He was a frustrated young man. He had fallen in love with a young lady who was fond of him, but who was out of his reach because her family had other plans. Not only that, but she toyed with his affections, like kissing her dog while he was obliged to stand by and watch. Astrophil and Stella is the name given to the sonnet cycle that grew out of his frustrations.
Sir Philip Sidney never got to publish–or even give a title to his song and sonnet cycle–because he was killed in battle in Holland at only 31 years of age. Two unauthorized editions of his poems were published five years after his death, but were withdrawn after protests from his family, presumably because the text was riddled with errors. Nevertheless, the circulation of his poems in manuscript made the work highly influential among writers of his time. An authorized edition of the poems eventually appeared in , when it was bound in with a revised publication of his popular romance novel, The Countess of Pembroke’s Arcadia.
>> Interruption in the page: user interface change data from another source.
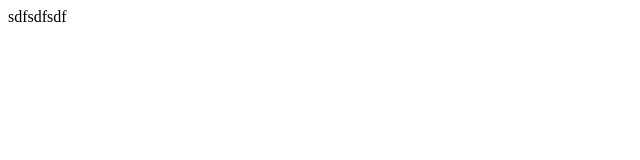
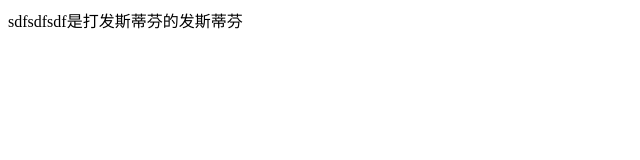
Before and after one commit to lss1521919821/lsss, a plain HTML site: page src/index.html in a window 1280 px wide. Shown: the whole page, without its empty margins (0-640 px from the left). Drawn offline with Linux system fonts and the light colour scheme.

Commit message:
第三次

```diff
--- a/src/index.html
+++ b/src/index.html
@@ -9,7 +9,7 @@
 </head>
 
 <body>
-    sdfsdfsdf
+    sdfsdfsdf是打发斯蒂芬的发斯蒂芬
 </body>
 
 </html>
```
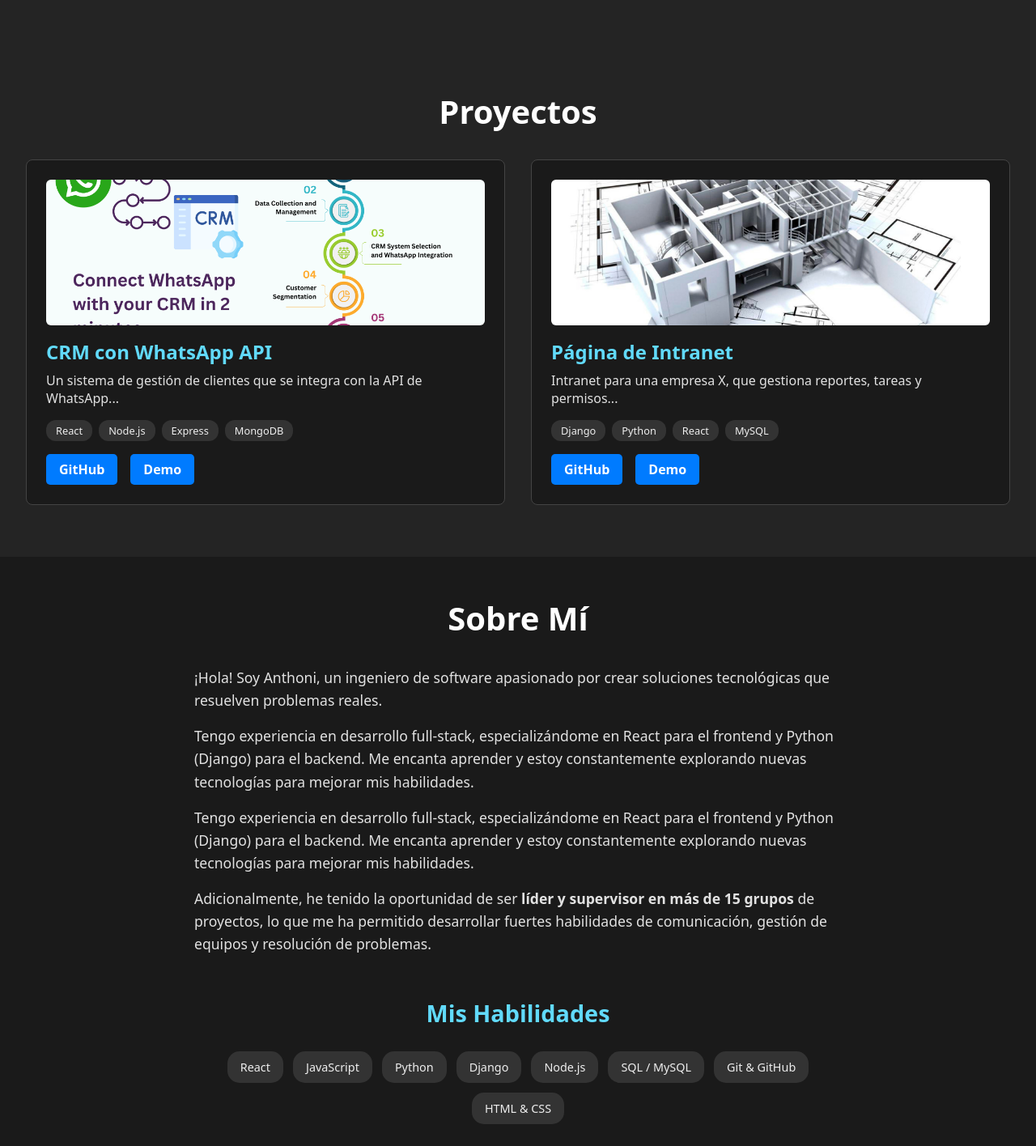
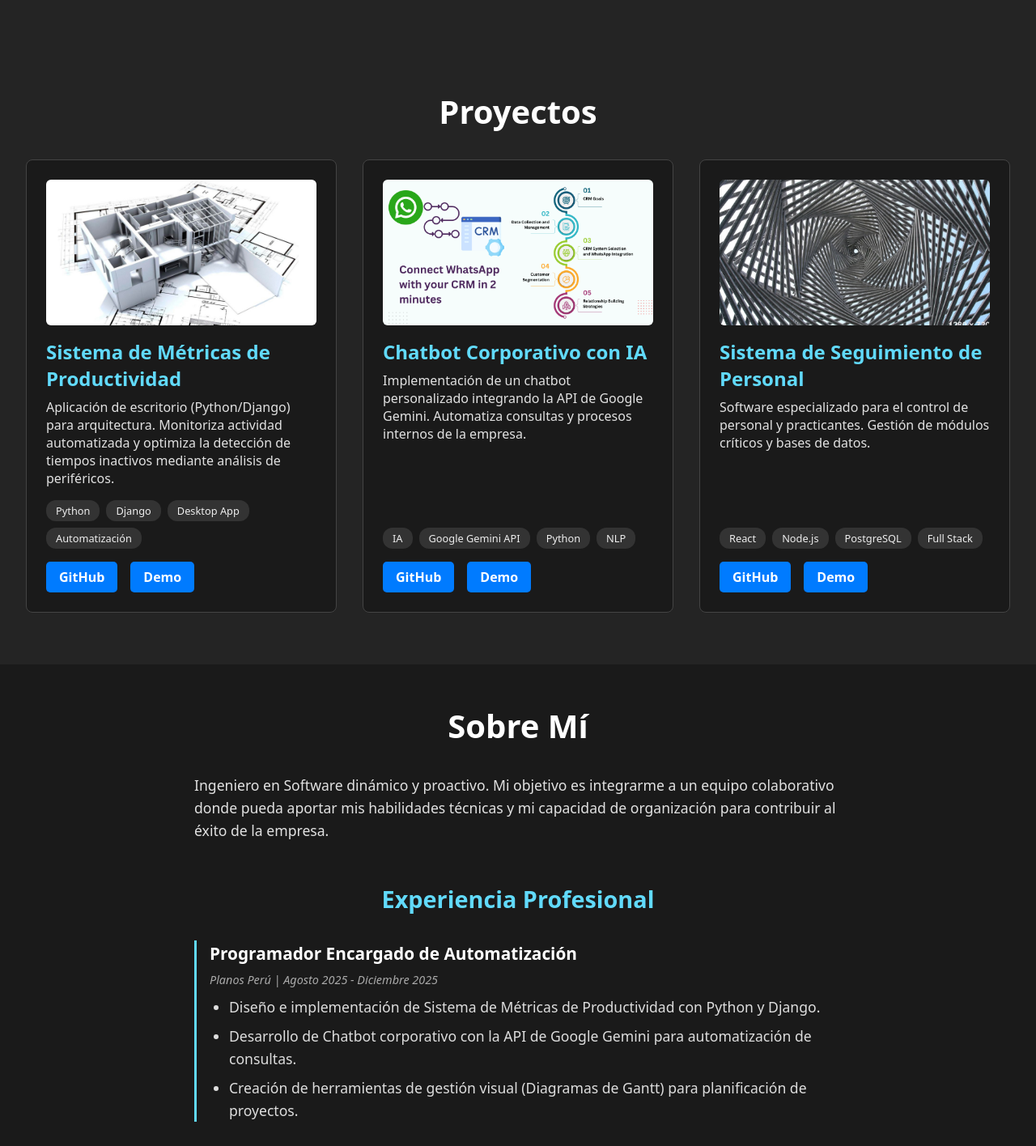
Before and after one commit to toni02022006/My_web_1.1.0, a React (Vite) app: page / in a window 1280 px wide. Shown: the part 1356-2772 px from the top of the page at 81% size. Built offline with nearby package versions, Linux system fonts and the light colour scheme.

Commit message:
Actualizacion de datos

```diff
--- a/src/components/AboutMe.jsx
+++ b/src/components/AboutMe.jsx
@@ -4,46 +4,49 @@ import styles from './AboutMe.module.css';
 
 function AboutMe() {
   return (
-    // La 'id' es para que funcione el link del Navbar
     <section className={styles.container} id="sobre-mi">
       <h2 className={styles.title}>Sobre Mí</h2>
 
       <div className={styles.content}>
         <p>
-          ¡Hola! Soy Anthoni, un ingeniero de software apasionado por crear
-          soluciones tecnológicas que resuelven problemas reales.
-        </p>
-        <p>
-          Tengo experiencia en desarrollo full-stack, especializándome en
-          React para el frontend y Python (Django) para el backend.
-          Me encanta aprender y estoy constantemente explorando nuevas
-          tecnologías para mejorar mis habilidades.
-        </p>
-        <p>
-          Tengo experiencia en desarrollo full-stack, especializándome en
-          React para el frontend y Python (Django) para el backend.
-          Me encanta aprender y estoy constantemente explorando nuevas
-          tecnologías para mejorar mis habilidades.
+          Ingeniero en Software dinámico y proactivo. Mi objetivo es integrarme a un equipo colaborativo
+          donde pueda aportar mis habilidades técnicas y mi capacidad de organización para contribuir
+          al éxito de la empresa.
         </p>
 
-        {/* --- AÑADE ESTE PÁRRAFO --- */}
-        <p>
-          Adicionalmente, he tenido la oportunidad de ser
-          <strong> líder y supervisor en más de 15 grupos</strong> de
-          proyectos, lo que me ha permitido desarrollar fuertes habilidades
-          de comunicación, gestión de equipos y resolución de problemas.
-        </p>
+        {/* --- NUEVA SECCIÓN DE EXPERIENCIA --- */}
+        <h3 className={styles.subtitle}>Experiencia Profesional</h3>
 
+        <div className={styles.experienceItem}>
+          <h4>Programador Encargado de Automatización</h4>
+          <span className={styles.company}>Planos Perú | Agosto 2025 - Diciembre 2025</span>
+          <ul className={styles.experienceList}>
+            <li>Diseño e implementación de Sistema de Métricas de Productividad con Python y Django.</li>
+            <li>Desarrollo de Chatbot corporativo con la API de Google Gemini para automatización de consultas.</li>
+            <li>Creación de herramientas de gestión visual (Diagramas de Gantt) para planificación de proyectos.</li>
+          </ul>
+        </div>
+
+        <div className={styles.experienceItem}>
+          <h4>Programador y Analista de Datos</h4>
+          <span className={styles.company}>Soluciones Integrales JB | 2023 - 2025</span>
+          <ul className={styles.experienceList}>
+            <li><strong>Liderazgo:</strong> Supervisión y coordinación de más de 30 programadores y equipos multidisciplinarios.</li>
+            <li>Desarrollo Full Stack escalable usando React.js, Django, PHP y .NET.</li>
+            <li>Responsable de módulos críticos, optimización de bases de datos y gestión de clientes.</li>
+          </ul>
+        </div>
+
+        {/* --- HABILIDADES --- */}
         <h3 className={styles.subtitle}>Mis Habilidades</h3>
         <ul className={styles.skills}>
-          <li>React</li>
-          <li>JavaScript</li>
-          <li>Python</li>
-          <li>Django</li>
+          <li>Python (Django)</li>
+          <li>React.js</li>
+          <li>Inteligencia Artificial (Gemini)</li>
           <li>Node.js</li>
-          <li>SQL / MySQL</li>
+          <li>SQL / MySQL / Oracle</li>
+          <li>Scrum & Kanban</li>
           <li>Git & GitHub</li>
-          <li>HTML & CSS</li>
         </ul>
       </div>
     </section>
--- a/src/components/AboutMe.module.css
+++ b/src/components/AboutMe.module.css
@@ -49,3 +49,34 @@
   border-radius: 15px; /* Píldoras */
   font-size: 0.9rem;
 }
+
+.experienceItem {
+  text-align: left;
+  margin-bottom: 2rem;
+  border-left: 3px solid #61DAFB; /* Una línea azul elegante a la izquierda */
+  padding-left: 1rem;
+}
+
+.experienceItem h4 {
+  font-size: 1.3rem;
+  color: white;
+  margin-bottom: 0.2rem;
+}
+
+.company {
+  display: block;
+  font-size: 0.9rem;
+  color: #aaa; /* Gris claro */
+  margin-bottom: 0.5rem;
+  font-style: italic;
+}
+
+.experienceList {
+  list-style-type: disc;
+  padding-left: 1.5rem;
+  color: #ddd;
+}
+
+.experienceList li {
+  margin-bottom: 0.5rem;
+}
--- a/src/components/Hero.jsx
+++ b/src/components/Hero.jsx
@@ -4,16 +4,16 @@ import styles from './Hero.module.css'
 function Hero() {
   return (
     <section className={styles.heroSection}>
-      {/* Usamos tu nombre directo */}
-      <h1 className={styles.title}>Anthoni Otiniano</h1>
+      {/* Nombre extraído de tu CV  */}
+      <h1 className={styles.title}>Juan Anthoni Otiniano</h1>
 
-      {/* Usamos tu título profesional del CV */}
-      <h2 className={styles.jobTitle}>Ingeniero en Software</h2>
+      {/* Título profesional [cite: 47] */}
+      <h2 className={styles.jobTitle}>Ingeniero de Software</h2>
 
-      {/* Usamos tu tagline profesional del CV */}
+      {/* Tu descripción profesional exacta [cite: 52-53] */}
       <p className={styles.subtitle}>
-        Ingeniero en Software dinámico y proactivo, con experiencia en
-        diversas tecnologías y metodologías de desarrollo.
+        Ingeniero en Software dinámico y proactivo, con experiencia en diversas tecnologías de desarrollo.
+        Poseo una sólida capacidad de aprendizaje y una gran adaptabilidad a nuevos entornos y desafíos técnicos.
       </p>
     </section>
   )
--- a/src/data/projects.js
+++ b/src/data/projects.js
@@ -1,32 +1,36 @@
 // src/data/projects.js
 
-// 1. IMPORTAMOS LAS IMÁGENES COMO VARIABLES
-import crmImage from '../assets/CRM-System.png';
-import planosImage from '../assets/planosperuxd.jpg';
+// Importamos las imágenes (puedes seguir usando las mismas por ahora)
+import metricsImage from '../assets/planosperuxd.jpg'; // Usaremos esta para el de Métricas
+import chatbotImage from '../assets/CRM-System.png';   // Usaremos esta para el Chatbot
+import trackingImage from '../assets/placeholder.png'; // Usaremos el placeholder para el tercero
 
 export const projects = [
   {
     id: 1,
-    title: "CRM con WhatsApp API",
-    description: "Un sistema de gestión de clientes que se integra con la API de WhatsApp...",
-
-    // 2. USAMOS LA VARIABLE, NO UN STRING DE TEXTO
-    image: crmImage,
-
-    tech: ["React", "Node.js", "Express", "MongoDB"],
-    github: "https://github.com/toni02022006/...",
-    live: "https://mi-crm.netlify.app"
+    title: "Sistema de Métricas de Productividad",
+    description: "Aplicación de escritorio (Python/Django) para arquitectura. Monitoriza actividad automatizada y optimiza la detección de tiempos inactivos mediante análisis de periféricos.",
+    image: metricsImage,
+    tech: ["Python", "Django", "Desktop App", "Automatización"],
+    github: "https://github.com/toni02022006", // Actualiza si tienes el link específico
+    live: "#"
   },
   {
     id: 2,
-    title: "Página de Intranet",
-    description: "Intranet para una empresa X, que gestiona reportes, tareas y permisos...",
-
-    // 2. USAMOS LA VARIABLE
-    image: planosImage,
-
-    tech: ["Django", "Python", "React", "MySQL"],
-    github: "https://github.com/toni02022006/...",
+    title: "Chatbot Corporativo con IA",
+    description: "Implementación de un chatbot personalizado integrando la API de Google Gemini. Automatiza consultas y procesos internos de la empresa.",
+    image: chatbotImage,
+    tech: ["IA", "Google Gemini API", "Python", "NLP"],
+    github: "https://github.com/toni02022006",
     live: "#"
   },
+  {
+    id: 3,
+    title: "Sistema de Seguimiento de Personal",
+    description: "Software especializado para el control de personal y practicantes. Gestión de módulos críticos y bases de datos.",
+    image: trackingImage,
+    tech: ["React", "Node.js", "PostgreSQL", "Full Stack"],
+    github: "https://github.com/toni02022006",
+    live: "#"
+  }
 ];
```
This edition is based on the publication.
An outspoken nationalist, Sidney was keen on the development of a home-grown English literature, but Astrophil and Stella was destined to be one of his few contributions to the field. It tells the story of a courtier’s infatuation with a young lady at court and the frustrations he experiences in winning her over to his side. Enough clues are spread throughout the work to tell us that Sidney is the suitor, Astrophil (‘star-lover’), and that the object of his affections, Stella (‘star’), is none other than Penelope Devereux, the young daughter of family friends. Astrophil has an almost gravitational attraction towards Stella; Stella enjoys Astrophil’s attentions but insists that he curb his physical passion and transform it into a platonic one. Astrophil finds that he is both unwilling and unable to do so, and must reconcile himself to living outside of Stella’s orbit.
Sidney adopted and adapted the Petrarchan sonnet, revived in English translation during the reign of Henry VIII by Henry Howard and Thomas Wyatt, as his poetic model. He experimented with the form in these sonnets, using numerous different rhyme schemes and metrical patterns.
This Modern Language Edition of Astrophil and Stella is based on the publication. It will appeal to readers who have difficulties with early modern English but still want to gain a strong grasp of the contents on first reading.
Following is the sonnet sequence Astrophel and Stella as named and published by Thomas Newman in 1591, six years after Sidney's death, without family authorization. It omits Sonnet 37, which is highly critical of Penelope Devereux’s new husband. It also appends many poems that were not written by Sidney; these have been included for the sake of completeness. The original wording of Sidney’s Astrophel and Stella as published in 1591 is contained in the following downloadable PDFs:
Astrophel and Stella was republished in 1598 by William Ponsonbie. The sonnet sequence was made an attachment to Sidney’s romance novel, Urania, which was revised by his sister, Mary Herbert, the Countess of Pembroke. Readers will note that Sonnet 37 has been restored, and that the title of the work and the order of the poems have been retained from the 1591 edition. The 1598 version is contained in the following downloadable PDFs:
You may purchase an ebook (epub or mobi) of the entire 1598 version in the original wording at a nominal cost of US $1.99 by clicking on the following button:
Katherine Duncan-Jones, Sir Philip Sidney: Selected Poems, London: Oxford University Press, .
William A. Ringler, Jr., ed. The Poems of Sir Philip Sidney, London: Oxford University Press, .